The “Jeitinho Brasileiro” is not a heroic practice of subversion performed by individuals from inferior classes of society (though it can be the case), but it is the norm of an extensive mobilization in a war of each against each. And what is the modus operandi of bourgeois society? The fact that the entire individual, with all his abilities, his emotionality, his spontaneity and his body, must fully commit himself (must throw himself on the market?) ends not only in the unleashing of creativity and social competence. It is much more the case that the individual, with every fiber of his existence, is forced to plunge into the turmoil of war, making himself a tool of survival to such extent that he suffers the loss of his intrinsic, purposeless self.
This is not to say that Brazilian people are absolutely deprived of autonomous individuality or free will. It is rather that the same loss is observed in all societies across the globe, only the shapes this loss takes are different in each place, depending on historical and economic conditions.
Was it the colonial rulers, as introducers and alleged representatives of bourgeois society, who, by conquest, slavery and exploitation, were the first to break any social contract of respect and give economic and political expression to the double standards of bourgeois existence?
And who would claim that it is the Brazilian’s own fault? While importing commodities and labor that would enhance their life, the colonial masters exported in exchange their unsolved contradictions. This way, they managed to appease their own populations (“Look how living standards went up for everyone!” with a specific idea who that „everyone“ is) and without providing any idea how to come closer to solutions against the devastations our societies cause. This necessarily included a concealing of peripheral locations and with them the economic relations. Until this day, the colonial powers work hard to sustain this unequal trade. Meanwhile, colonialism successfully spread bourgeois concepts of subjectivity to cover the surface of the planet, not leaving a blank spot.
Jeitinho Brasileiro is an attitude that seems to emblematize the entrepreneurial subject and its readiness to perceive and snatch any opportunity that opens up to him. In this perspective, the world consists of a collection of opportunities. “The apples are in the trees. You only have to go and grab them.” Even if this view is partly imposed by severe poverty, it also poses an avant-garde to neoliberal flexibilization and the enforced technologies of the self. The pressure to perform is at the core of every „Gambiarra“ (kludge), with “performance” only occasionally having the meaning of a cultural form “that resists dominant norms of social control” (Jon McKenzie in “Perform or Else, 2001), but rather the other meaning of “organizational performance” linked to “efficiencies”. This double meaning of the term “performance” shows remarkable parallels with the double standards of bourgeois subjectivity.

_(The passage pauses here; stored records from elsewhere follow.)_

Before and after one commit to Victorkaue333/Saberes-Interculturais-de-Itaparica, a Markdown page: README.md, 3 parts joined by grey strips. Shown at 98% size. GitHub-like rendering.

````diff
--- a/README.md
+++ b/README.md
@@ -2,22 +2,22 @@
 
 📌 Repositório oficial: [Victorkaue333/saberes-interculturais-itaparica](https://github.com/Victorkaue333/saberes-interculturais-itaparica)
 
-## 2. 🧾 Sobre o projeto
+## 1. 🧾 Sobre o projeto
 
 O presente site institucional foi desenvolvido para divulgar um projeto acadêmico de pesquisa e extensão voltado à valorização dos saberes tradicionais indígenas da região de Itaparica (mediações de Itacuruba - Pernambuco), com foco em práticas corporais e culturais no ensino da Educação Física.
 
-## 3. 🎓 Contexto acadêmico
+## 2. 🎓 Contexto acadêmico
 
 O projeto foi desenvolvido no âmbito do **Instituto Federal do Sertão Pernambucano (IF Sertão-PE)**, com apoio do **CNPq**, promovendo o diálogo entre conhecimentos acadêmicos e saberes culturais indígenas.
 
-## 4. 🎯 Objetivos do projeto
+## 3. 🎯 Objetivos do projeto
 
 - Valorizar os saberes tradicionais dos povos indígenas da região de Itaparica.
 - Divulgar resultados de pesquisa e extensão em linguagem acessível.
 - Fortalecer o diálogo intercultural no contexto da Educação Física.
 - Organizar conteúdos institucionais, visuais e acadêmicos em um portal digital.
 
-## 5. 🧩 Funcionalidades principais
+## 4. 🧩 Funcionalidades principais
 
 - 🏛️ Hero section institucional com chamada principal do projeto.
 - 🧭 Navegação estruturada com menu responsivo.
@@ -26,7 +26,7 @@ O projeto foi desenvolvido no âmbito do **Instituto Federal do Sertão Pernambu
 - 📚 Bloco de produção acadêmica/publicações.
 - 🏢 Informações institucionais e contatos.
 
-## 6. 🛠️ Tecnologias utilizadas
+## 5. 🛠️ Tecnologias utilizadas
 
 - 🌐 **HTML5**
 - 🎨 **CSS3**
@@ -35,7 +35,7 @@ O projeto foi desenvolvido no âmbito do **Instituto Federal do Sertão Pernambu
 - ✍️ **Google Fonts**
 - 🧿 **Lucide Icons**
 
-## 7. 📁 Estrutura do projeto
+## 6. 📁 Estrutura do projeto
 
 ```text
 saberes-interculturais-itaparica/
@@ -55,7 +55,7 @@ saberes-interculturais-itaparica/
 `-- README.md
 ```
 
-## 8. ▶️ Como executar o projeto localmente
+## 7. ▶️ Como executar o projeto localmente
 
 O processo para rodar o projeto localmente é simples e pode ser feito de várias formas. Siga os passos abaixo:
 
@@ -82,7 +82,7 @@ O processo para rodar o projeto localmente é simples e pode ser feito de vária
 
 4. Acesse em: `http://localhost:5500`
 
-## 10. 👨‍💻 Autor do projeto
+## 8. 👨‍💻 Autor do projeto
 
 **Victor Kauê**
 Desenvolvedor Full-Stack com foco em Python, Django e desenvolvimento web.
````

The weathered facades of the 19th-century townhouses in downtown Rio de Janeiro provide a suitable stage for an avant-garde in self-dismantling of bourgeois society.